[Opening SOURCE DATA section]

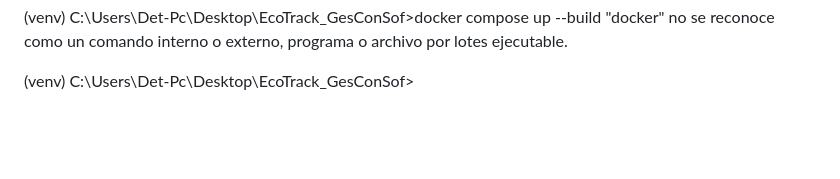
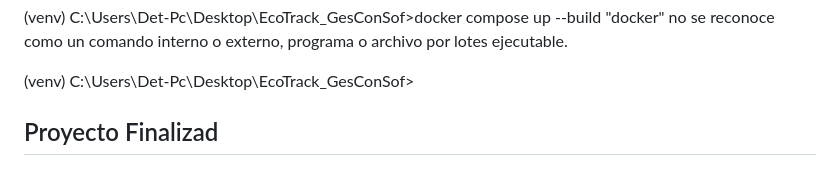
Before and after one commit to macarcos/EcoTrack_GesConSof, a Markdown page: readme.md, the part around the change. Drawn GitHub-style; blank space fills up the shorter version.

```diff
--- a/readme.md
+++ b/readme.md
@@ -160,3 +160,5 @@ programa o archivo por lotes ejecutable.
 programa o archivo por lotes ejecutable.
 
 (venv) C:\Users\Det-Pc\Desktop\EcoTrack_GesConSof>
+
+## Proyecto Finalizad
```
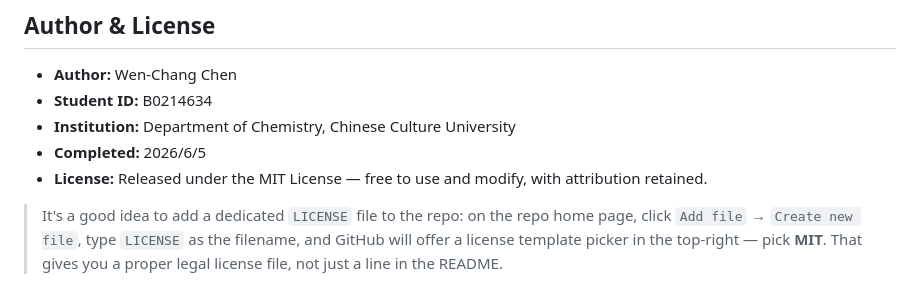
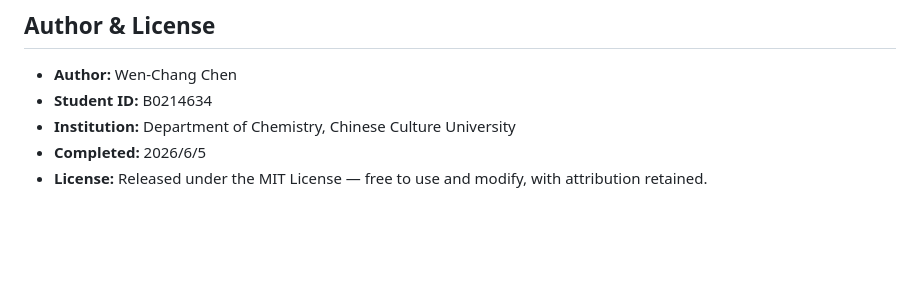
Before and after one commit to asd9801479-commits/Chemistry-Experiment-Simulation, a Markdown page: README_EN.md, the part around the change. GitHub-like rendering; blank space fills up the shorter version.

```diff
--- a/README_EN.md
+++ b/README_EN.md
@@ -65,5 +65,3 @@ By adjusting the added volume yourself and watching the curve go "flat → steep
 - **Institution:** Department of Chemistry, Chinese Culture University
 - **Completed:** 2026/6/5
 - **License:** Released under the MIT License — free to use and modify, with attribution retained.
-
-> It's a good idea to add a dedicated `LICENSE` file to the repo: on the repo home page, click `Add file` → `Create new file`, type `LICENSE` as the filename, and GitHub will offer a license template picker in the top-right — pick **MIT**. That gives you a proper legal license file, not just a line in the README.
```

[Closing SOURCE DATA section]

Your task is to repeat the data above exactly while excluding the pictures.

Before and after one commit to macarcos/EcoTrack_GesConSof, a Markdown page: readme.md, the part around the change. Drawn GitHub-style; blank space fills up the shorter version.

```diff
--- a/readme.md
+++ b/readme.md
@@ -160,3 +160,5 @@ programa o archivo por lotes ejecutable.
 programa o archivo por lotes ejecutable.
 
 (venv) C:\Users\Det-Pc\Desktop\EcoTrack_GesConSof>
+
+## Proyecto Finalizad
```
Before and after one commit to asd9801479-commits/Chemistry-Experiment-Simulation, a Markdown page: README_EN.md, the part around the change. GitHub-like rendering; blank space fills up the shorter version.

```diff
--- a/README_EN.md
+++ b/README_EN.md
@@ -65,5 +65,3 @@ By adjusting the added volume yourself and watching the curve go "flat → steep
 - **Institution:** Department of Chemistry, Chinese Culture University
 - **Completed:** 2026/6/5
 - **License:** Released under the MIT License — free to use and modify, with attribution retained.
-
-> It's a good idea to add a dedicated `LICENSE` file to the repo: on the repo home page, click `Add file` → `Create new file`, type `LICENSE` as the filename, and GitHub will offer a license template picker in the top-right — pick **MIT**. That gives you a proper legal license file, not just a line in the README.
```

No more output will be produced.